### TASK STATEMENT
Within these entries, which lines include the string "index"? Copy each one.

### PROVIDED MATERIAL

○ ○ ○

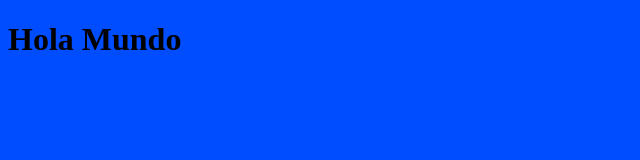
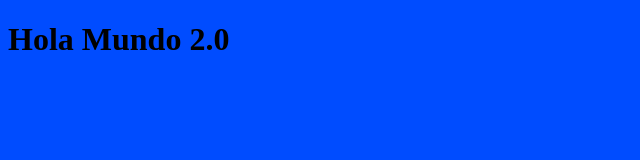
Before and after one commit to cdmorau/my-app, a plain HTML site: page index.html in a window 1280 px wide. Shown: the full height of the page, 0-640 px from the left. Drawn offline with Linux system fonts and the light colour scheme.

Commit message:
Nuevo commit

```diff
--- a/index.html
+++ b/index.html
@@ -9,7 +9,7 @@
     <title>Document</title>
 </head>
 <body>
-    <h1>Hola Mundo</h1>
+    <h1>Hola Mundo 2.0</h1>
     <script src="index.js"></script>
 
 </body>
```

○ ○ ○

### EXERCISE ANSWER
Before and after one commit to cdmorau/my-app, a plain HTML site: page index.html in a window 1280 px wide. Shown: the full height of the page, 0-640 px from the left. Drawn offline with Linux system fonts and the light colour scheme.
--- a/index.html
+++ b/index.html
     <script src="index.js"></script>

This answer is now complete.